[dropcap font="" size="50px" background="" color="" circle="0" transparent="0"]F[/dropcap]or five long years, Senator Leila de Lima, longtime critic of President Rodrigo Duterte’s “war on drugs,” has been in jail on charges alleging that she received money from drug lords while serving as justice secretary. De Lima and her supporters, including international right groups, have decried the charges as false and politically motivated.
Finally, the truth is coming out for the prisoner of conscience. Recently, two key witnesses in the Philippine government’s case against her retracted their testimonies.
One witness, a former corrections chief, says his testimony that he delivered money from drug lords to de Lima was false. He claims that Duterte’s former justice secretary had “coerced“
him into testifying against the senator. The other witness — a “self-confessed drug lord,” according to BusinessWorld
— says the police had coerced him into testifying against the senator.
The retractions show that de Lima is a victim of retaliation. The former chair of the Commission on Human Rights incurred Duterte’s ire for launching the 2009 investigation of the so-called Davao Death Squad. The investigation implicated Duterte, who was then mayor of Davao City in southern Philippines.
Duterte later vowed to “destroy
” de Lima. During his administration, she endured
misogynistic attacks and an extensive disinformation campaign. The opposition senator launched a fact-checking website called "True Leila Project
" to combat the lies against her.
The sitting senator has been deprived of the use of a computer, cell phone, the Internet, or any other electronic device to communicate with others while in detention. But this hasn’t stopped de Lima from filing over 600 bills and resolutions in the senate.

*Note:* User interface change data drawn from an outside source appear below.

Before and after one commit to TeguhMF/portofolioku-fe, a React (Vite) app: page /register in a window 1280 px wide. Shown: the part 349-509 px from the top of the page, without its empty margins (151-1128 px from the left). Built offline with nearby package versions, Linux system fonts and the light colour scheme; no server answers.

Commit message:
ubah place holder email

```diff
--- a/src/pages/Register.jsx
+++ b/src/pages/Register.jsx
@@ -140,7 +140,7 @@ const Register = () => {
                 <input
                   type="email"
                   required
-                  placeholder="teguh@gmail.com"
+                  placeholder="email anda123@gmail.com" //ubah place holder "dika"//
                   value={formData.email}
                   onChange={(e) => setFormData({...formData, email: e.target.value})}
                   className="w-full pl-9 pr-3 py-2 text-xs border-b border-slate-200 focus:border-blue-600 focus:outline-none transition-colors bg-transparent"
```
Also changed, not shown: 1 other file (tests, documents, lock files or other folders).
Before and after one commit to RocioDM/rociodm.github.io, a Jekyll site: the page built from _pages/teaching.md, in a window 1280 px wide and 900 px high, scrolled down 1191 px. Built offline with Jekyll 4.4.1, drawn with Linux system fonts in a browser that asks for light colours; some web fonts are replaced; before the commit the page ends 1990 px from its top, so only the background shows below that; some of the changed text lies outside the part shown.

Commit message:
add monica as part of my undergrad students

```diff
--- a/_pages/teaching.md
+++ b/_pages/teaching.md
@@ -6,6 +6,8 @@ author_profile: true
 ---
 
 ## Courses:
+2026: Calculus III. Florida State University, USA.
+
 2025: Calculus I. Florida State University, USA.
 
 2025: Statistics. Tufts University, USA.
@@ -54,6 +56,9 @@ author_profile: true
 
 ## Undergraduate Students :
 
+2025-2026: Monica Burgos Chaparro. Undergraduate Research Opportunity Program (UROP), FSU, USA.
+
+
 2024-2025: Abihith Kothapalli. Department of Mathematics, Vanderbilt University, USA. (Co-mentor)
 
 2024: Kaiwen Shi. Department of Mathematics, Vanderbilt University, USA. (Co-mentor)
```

De Lima authored the law on the Pantawid Pamilyang Pilipino Program
, which gives conditional cash grants to
the poorest Filipino families.
She is running for re-election in today’s national and local elections. Whether de Lima wins or loses, she vows to go after her oppressors once she’s free. “There has to be justice. There has to be accountability,” she says in an interview with Rappler
Watch called for the immediate dropping of the charges against de Lima and her release from custody.